Denny Machette Pizarro poses with some of the jewelry she makes at her home. Machette Pizarro has been making jewelry for 19 years and sells her jewelry under the name D. Machette Jewelry. [Bruce Ackerman/Ocala Gazette]
Jewelry maker plays with fire to craft unique creations
Denny Machette Pizarro has always loved jewelry – she especially enjoys wearing big statement necklaces, dangling earrings, chunky bracelets and bold rings.
When she took her first jewelry-making class some 20 years ago, she discovered that wielding a torch, using a burnisher and working with the precision tools to create something beautiful was the perfect way to use her artistic talent.
“It’s been a passion,” Pizarro said. “I was always artistic – drawing… watercolors… I had a pottery phase.”
Once she found metalsmithing, however, that became her obsession.
Creating jewelry, she said, is her therapy.
“When I was working, this was what I did to get sane,” she said with a laugh.
Since retiring to Florida five years ago, she’s had more time to spend in her studio, a meticulously organized spare bedroom in her home.
While she relies on her Etsy shop to sell most of her D Machette Jewelry designs, she also participates in First Friday Art Walks in downtown Ocala.
Many of her one-of-a-kind pieces begin with a gemstone selected from her “rock stash” – shallow drawers, each lined with dozens of stones in every shape, size and color. She purchases them individually whenever she’s captivated by the pink and purple bands of a laguna agate or intrigued by the multicolored hues of ocean jasper. When inspiration strikes, she sketches her ideas, sometimes 15 or 20 times, before she’s satisfied with the design.
Creating a setting for the stone usually includes playing with fire.
Some of her favorite techniques include fusing or melding metals together with the heat of a torch and flame painting copper to elicit shades of blue, red or green.

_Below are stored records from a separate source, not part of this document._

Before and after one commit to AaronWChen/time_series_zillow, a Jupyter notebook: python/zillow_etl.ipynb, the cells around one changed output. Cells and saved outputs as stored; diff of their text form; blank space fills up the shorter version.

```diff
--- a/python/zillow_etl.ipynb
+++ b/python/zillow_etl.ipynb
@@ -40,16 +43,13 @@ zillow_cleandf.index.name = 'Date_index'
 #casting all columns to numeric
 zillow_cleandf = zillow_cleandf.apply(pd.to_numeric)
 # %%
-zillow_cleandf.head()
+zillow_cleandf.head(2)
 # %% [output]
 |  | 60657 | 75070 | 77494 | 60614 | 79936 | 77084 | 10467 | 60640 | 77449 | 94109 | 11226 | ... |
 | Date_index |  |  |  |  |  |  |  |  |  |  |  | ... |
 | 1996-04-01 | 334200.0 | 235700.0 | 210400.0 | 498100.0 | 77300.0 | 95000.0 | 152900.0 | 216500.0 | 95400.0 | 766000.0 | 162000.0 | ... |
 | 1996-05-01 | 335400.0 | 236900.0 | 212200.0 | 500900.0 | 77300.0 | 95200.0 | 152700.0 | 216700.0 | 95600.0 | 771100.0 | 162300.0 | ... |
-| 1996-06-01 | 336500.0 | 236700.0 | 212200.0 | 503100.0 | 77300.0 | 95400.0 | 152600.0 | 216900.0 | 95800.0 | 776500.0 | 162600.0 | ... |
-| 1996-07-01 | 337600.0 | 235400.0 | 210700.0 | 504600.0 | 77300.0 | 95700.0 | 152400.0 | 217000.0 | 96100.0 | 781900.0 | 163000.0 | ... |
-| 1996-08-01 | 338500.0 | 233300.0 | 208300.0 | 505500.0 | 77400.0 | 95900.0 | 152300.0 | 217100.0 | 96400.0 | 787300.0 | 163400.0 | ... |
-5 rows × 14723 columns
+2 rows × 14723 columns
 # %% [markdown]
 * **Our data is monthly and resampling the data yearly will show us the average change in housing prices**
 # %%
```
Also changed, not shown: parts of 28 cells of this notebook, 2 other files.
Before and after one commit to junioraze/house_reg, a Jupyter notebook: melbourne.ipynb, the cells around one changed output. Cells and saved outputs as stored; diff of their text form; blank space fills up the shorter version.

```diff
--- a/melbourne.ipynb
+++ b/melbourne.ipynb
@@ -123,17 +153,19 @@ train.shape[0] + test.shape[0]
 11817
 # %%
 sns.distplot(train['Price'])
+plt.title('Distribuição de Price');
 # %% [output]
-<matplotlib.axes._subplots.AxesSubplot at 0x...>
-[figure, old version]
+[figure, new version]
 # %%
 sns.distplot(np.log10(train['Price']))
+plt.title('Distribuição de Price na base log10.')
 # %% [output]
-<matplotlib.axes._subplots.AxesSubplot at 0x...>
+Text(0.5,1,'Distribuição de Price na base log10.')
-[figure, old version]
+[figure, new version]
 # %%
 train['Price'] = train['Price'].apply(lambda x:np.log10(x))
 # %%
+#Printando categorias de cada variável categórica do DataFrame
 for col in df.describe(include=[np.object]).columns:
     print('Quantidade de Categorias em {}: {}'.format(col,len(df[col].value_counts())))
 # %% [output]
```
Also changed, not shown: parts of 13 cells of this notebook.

With the ancient Korean technique of Keum Boo, Pizarro bonds 24 karat gold to fine silver to create intricate patterns. Part of the fun, she said, is there’s always something new to learn, and she takes online classes taught by instructors from as far away as Malaysia.
Here in Ocala, Pizarro enjoys the chance to share her craft with others. She will start a monthly series beginning on May 15 at the Brick City Center for the Arts. She will teach a cold-connected jewelry-making class showing how to make items using metal, glass and beads without a torch. The techniques will focus on wrapping, riveting and drilling, as well as the use of a jewelers’ saw to cut designs in copper.
“I am a teacher at heart,” Pizarro said, adding that she is a retired speech pathologist who worked for many years with special education students.
“I loved working with kids – to see that spark when they get it or to see them master something,” she said. “I love to see that in students of all kinds. If I can teach somebody what makes me happy and see that it makes them happy, it’s everything.”